Stored entries:
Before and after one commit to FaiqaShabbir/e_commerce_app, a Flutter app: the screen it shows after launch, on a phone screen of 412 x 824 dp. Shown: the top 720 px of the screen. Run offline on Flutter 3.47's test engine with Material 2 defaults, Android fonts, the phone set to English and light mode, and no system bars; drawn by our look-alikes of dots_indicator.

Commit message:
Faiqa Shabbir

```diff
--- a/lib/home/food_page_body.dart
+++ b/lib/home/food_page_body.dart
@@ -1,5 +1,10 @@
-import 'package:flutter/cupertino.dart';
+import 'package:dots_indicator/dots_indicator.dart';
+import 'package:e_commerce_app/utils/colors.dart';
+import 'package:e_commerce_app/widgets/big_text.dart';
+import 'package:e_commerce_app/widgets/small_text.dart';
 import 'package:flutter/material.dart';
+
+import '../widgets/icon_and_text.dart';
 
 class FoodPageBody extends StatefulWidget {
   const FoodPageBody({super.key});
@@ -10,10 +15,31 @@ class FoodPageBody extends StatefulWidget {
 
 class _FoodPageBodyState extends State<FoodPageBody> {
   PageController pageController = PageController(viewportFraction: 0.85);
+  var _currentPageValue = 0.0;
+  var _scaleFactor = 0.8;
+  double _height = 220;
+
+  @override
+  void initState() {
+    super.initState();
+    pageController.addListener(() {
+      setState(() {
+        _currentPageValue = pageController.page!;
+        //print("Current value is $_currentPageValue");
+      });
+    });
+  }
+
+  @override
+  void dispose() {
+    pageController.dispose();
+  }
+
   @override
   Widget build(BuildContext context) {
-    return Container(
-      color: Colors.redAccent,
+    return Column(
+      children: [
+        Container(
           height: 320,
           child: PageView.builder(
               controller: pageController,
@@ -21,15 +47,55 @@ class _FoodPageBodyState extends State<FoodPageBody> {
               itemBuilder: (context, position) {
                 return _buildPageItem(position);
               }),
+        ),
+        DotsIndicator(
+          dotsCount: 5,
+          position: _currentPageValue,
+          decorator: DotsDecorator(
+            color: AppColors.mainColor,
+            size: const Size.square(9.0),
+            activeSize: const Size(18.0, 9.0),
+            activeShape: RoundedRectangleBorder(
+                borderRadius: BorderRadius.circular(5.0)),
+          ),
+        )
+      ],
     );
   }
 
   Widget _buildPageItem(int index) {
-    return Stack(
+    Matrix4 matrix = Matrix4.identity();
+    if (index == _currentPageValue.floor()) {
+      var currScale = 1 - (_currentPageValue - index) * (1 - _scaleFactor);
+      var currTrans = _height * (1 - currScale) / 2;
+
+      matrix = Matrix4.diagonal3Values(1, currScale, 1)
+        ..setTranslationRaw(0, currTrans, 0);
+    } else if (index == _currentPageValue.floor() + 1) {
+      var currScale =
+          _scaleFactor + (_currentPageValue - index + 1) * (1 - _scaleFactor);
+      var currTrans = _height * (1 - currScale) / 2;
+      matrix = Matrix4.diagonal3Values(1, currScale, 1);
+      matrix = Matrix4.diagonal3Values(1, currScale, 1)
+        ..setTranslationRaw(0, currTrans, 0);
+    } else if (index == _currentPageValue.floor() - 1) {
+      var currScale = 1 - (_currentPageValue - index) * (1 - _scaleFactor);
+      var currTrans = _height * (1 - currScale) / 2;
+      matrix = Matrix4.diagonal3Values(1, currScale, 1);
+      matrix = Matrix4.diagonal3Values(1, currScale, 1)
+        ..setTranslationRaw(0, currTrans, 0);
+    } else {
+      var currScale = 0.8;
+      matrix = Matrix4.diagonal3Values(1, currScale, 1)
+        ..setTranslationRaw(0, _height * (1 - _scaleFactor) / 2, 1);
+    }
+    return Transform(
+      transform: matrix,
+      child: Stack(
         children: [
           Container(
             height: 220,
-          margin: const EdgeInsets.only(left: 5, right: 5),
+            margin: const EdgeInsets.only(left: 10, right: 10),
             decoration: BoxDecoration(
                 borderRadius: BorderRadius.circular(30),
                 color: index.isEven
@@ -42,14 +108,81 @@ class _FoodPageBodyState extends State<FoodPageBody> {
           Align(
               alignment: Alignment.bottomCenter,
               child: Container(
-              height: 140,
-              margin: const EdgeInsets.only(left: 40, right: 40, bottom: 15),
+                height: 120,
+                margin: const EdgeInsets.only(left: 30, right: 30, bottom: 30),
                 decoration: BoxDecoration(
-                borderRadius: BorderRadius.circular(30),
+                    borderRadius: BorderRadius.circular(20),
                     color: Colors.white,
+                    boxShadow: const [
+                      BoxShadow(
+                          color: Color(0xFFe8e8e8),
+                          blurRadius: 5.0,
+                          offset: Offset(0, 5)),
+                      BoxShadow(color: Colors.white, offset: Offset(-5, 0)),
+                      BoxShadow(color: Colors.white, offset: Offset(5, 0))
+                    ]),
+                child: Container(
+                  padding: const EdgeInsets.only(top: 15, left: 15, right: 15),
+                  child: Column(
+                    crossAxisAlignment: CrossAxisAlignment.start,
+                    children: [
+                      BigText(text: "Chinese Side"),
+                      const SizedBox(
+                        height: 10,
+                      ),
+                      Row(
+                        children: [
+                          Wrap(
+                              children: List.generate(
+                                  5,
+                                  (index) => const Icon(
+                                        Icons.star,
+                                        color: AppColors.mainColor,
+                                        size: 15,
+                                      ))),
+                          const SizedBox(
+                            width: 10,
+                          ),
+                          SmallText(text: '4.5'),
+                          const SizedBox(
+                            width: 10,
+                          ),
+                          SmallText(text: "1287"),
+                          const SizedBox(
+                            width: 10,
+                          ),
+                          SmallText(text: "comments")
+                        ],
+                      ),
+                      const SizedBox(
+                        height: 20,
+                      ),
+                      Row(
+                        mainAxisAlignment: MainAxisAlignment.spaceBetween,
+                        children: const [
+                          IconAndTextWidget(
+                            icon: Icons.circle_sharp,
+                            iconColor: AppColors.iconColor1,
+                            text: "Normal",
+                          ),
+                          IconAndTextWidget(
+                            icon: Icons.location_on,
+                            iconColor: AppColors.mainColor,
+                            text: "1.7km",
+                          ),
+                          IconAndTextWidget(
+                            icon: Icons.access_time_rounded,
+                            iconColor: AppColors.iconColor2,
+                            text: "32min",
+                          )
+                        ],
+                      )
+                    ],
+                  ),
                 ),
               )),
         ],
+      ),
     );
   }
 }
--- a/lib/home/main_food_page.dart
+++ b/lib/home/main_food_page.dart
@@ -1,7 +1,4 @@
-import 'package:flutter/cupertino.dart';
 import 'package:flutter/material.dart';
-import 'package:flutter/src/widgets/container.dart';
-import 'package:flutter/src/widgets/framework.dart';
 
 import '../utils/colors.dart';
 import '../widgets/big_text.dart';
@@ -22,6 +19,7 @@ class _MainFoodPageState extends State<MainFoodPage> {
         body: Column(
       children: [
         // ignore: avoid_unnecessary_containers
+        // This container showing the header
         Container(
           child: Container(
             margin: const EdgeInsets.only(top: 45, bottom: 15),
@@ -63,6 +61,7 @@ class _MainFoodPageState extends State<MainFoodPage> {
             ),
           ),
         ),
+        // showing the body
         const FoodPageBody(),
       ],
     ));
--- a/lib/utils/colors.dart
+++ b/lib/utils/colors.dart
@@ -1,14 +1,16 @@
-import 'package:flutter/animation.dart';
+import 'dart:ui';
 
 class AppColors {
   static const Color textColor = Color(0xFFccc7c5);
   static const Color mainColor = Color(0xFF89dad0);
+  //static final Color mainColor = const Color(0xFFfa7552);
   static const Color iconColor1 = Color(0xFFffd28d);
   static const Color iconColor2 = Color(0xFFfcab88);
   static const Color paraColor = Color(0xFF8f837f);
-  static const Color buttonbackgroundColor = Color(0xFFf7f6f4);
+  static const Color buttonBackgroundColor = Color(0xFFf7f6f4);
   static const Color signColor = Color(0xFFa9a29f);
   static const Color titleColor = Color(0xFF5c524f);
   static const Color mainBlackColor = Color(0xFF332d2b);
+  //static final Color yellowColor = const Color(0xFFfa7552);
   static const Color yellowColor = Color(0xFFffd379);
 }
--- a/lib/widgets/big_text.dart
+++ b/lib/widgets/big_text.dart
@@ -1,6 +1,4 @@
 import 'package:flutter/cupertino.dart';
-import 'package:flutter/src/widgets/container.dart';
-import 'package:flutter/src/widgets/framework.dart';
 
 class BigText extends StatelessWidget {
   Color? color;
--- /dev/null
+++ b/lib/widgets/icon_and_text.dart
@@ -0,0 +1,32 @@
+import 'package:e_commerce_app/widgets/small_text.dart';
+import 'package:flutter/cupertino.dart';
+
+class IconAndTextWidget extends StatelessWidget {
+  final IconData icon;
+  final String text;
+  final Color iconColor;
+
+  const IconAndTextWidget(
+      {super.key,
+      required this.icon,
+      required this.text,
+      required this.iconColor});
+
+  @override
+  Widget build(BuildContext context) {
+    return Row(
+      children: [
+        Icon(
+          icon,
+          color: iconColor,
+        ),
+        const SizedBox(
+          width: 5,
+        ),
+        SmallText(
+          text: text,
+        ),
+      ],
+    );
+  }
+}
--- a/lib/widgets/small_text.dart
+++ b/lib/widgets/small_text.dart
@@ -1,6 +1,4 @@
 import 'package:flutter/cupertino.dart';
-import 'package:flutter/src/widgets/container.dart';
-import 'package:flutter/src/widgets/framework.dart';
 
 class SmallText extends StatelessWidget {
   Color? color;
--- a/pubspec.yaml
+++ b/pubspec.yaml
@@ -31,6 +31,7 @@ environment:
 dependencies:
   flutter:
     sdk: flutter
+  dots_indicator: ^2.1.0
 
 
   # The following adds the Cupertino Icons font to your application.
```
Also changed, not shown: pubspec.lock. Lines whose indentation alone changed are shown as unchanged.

◆ **EXERCISE OBJECTIVE**
In the records above, which lines hold the string "children"? Copy each one.

◆ **RESULT OF THE TASK**
+      children: [
         children: [
+                    children: [
+                        children: [
+                              children: List.generate(
+                        children: const [
       children: [
+      children: [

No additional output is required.